Monthly Archives: August 2011

Turkey dropped from 2012 calendar

The calendar for the 2012 Formula 1 season has been reduced to 20 races, as the Turkish Grand Prix was formally dropped from the listings today.

The Istanbul Park track was finished in 2005, but has suffered poor attendance due to being located in the middle of nowhere.

Negotiations have been ongoing for months between the circuit organisers and Bernie Ecclestone, but financial difficulties forced the track into pulling out of F1.

The revised calndar was yesterday unanimously approved by the FIA World Motor Sport Council via fax vote.

In other changes to the calendar, there will now be 6 back-to-back races. The Australian Grand Prix keeps the season opener slot, but is still in doubt after 2015. The Bahrain Grand Prix will be the fourth race of the year, in mid-April.

The new United States Grand Prix is the penultimate round, with Interlagos in Brazil hosting the finale.

Also, on a slightly related note, the 2012 season now begins on my 18th birthday!

18/03  Australia
25/03  Malaysia
15/04  China
22/04  Bahrain
13/05  Spain
27/05  Monaco
10/06  Canada
24/06  Europe
08/07  Great Britain
22/07  Germany
29/07  Hungary
02/09  Belgium
09/09  Italy
23/09  Singapore
07/10  Japan
14/10  Korea
28/10  India
04/11  Abu Dhabi
18/11  United States
25/11  Brazil

Two independent DRS zones for Monza

Monza is expected to have two independent DRS zones per lap

Monza is expected to have two independent DRS zones per lap

The FIA is planning to use two DRS zones for the Italian Grand Prix – each with its own detection zone.

The Canadian Grand Prix saw the debut of double DRS zones, but both were activated by the same detection zone, which many believed gave an unfair advantage.

With this, a seperate detection zone for each area was improvised. It is believed that the DRS zones will be on the start/finish straight, and the straight from 2nd Lesmo to the Ascari chicane.

The extreme low-downforce nature of Monza means that the effect of DRS will be smaller compared to other races, but it is believed to be still significant.

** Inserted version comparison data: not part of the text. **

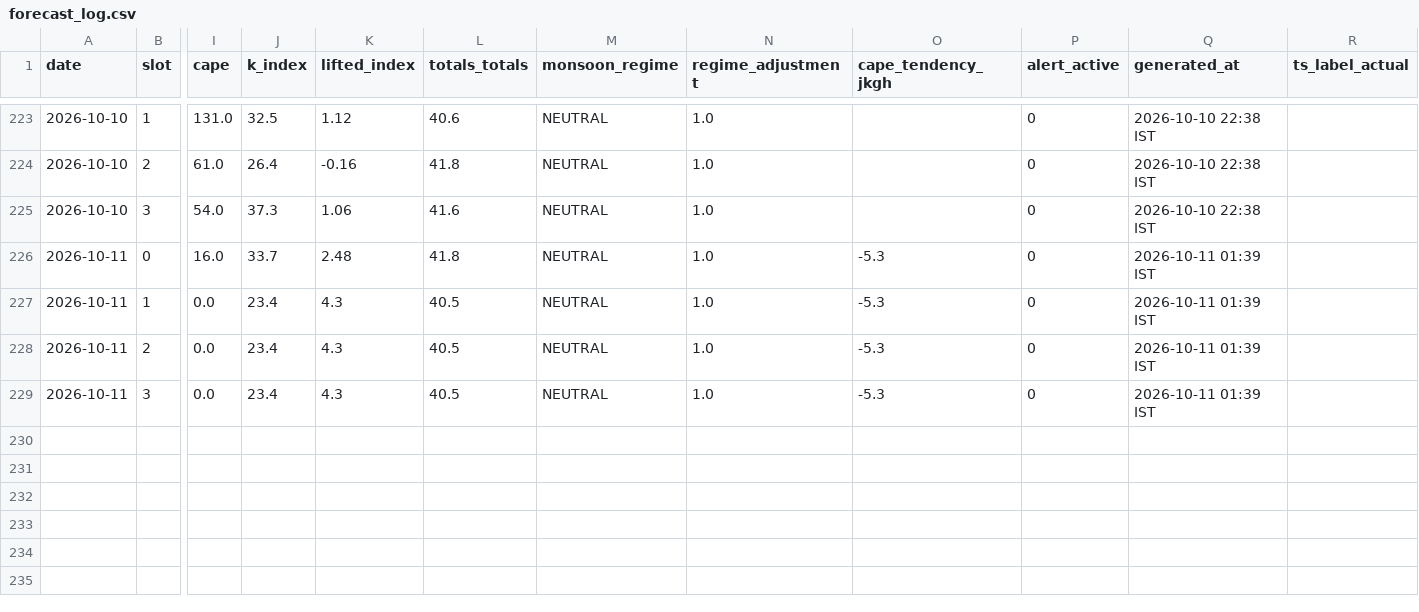
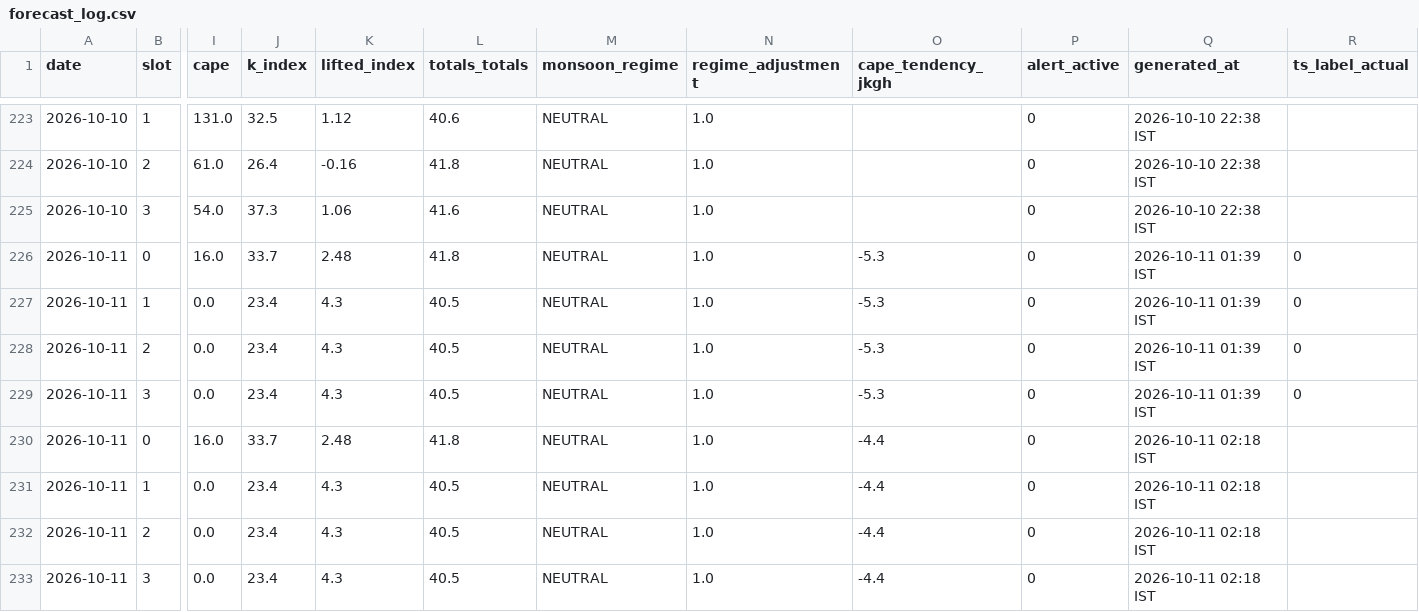
Before and after one commit to Aprameya05/SIH-Hyperlocal-Warning, a CSV file: data/forecast_log.csv, drawn as a sheet; only a part is shown, gaps mark what is left out; rows hold the shown columns only; the diff names each change by its address in the sheet, - before the commit and + after, or states it on an @@ line.

Commit message:
auto: forecast 2026-10-10 20:50 UTC

```diff
--- a/data/forecast_log.csv
+++ b/data/forecast_log.csv
-R226:R229 (ts_label_actual): (empty)
+R226:R229 (ts_label_actual): 0
+row 230: 2026-10-11 | 0 | 16.0 | 33.7 | 2.48 | 41.8 | NEUTRAL | 1.0 | -4.4 | 0 | 2026-10-11 02:18 IST
+row 231: 2026-10-11 | 1 | 0.0 | 23.4 | 4.3 | 40.5 | NEUTRAL | 1.0 | -4.4 | 0 | 2026-10-11 02:18 IST
+row 232: 2026-10-11 | 2 | 0.0 | 23.4 | 4.3 | 40.5 | NEUTRAL | 1.0 | -4.4 | 0 | 2026-10-11 02:18 IST
+row 233: 2026-10-11 | 3 | 0.0 | 23.4 | 4.3 | 40.5 | NEUTRAL | 1.0 | -4.4 | 0 | 2026-10-11 02:18 IST
```
Also changed, not shown: data/gfs_realtime_43295.csv, data/upperair_realtime_43295.csv, 7 other files.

As opposed to Jenson Button’s high-downforce strategy last year (utilising the F-duct), most teams are expected to run minimally angled rear wings.

Kubica undergoes final successful surgery

Kubica's road to recovery is improving

Kubica's road to recovery is improving

Robert Kubica has undergone his final operation on his injured right arm, which has since been described as a “total success”.

After a rally crash before the season began, Kubica has been left with massive damage to his right arm, which has taken three operations to allow him to heal.

With this final operation, it is believed that Kubica can regain full control of his right arm and albow. It has been reported that there were no complications during the surgery, and that the operation was 100% successful.

Robert’s manager Daniele Morelli has stated:

"Robert has left the surgery room just a few minutes ago. Luckily I can confirm that 
the operation was completely successful, so the whole elbow joint has been restored 
and functionality is now fine.

Certainly this one will be the final surgery, so we can say that tomorrow starts the 
final phase with full recovery of the arm movement functionality, and Robert will be 
able to start training specifically to regain full control of his functionality."

Apparently when Kubica regained concsiousness after the operation today, the first thing he asked was for the results of today’s Belgian Grand Prix.

Unfortunately, no estimate can be made on his possible return to Formula 1. However, his manager added that his future will become clearer by mid-October.

Hamilton accepts blame for Kobayashi collision

Lewis Hamilton turns into Kamui Kobayashi in Spa

Lewis Hamilton turns into Kamui Kobayashi in Spa

Lewis Hamilton has made a U-turn on his previous statements, and now says that he accepts responsibility for colliding with Kamui Kobayashi.

Lewis moved to overtake Kamui in the early parts of the race, but moved back onto the racing line, where Kobayashi had already parked his car. The McLaren crashed out, while the Sauber struggled on to 12th place.

The McLaren comes off much worse in the collision

The McLaren comes off much worse in the collision

After initially claiming that Kobayashi was at fault:

"As far as I was concerned, I was ahead of whoever it was I was racing, and I got
hit by them, and that was my race over."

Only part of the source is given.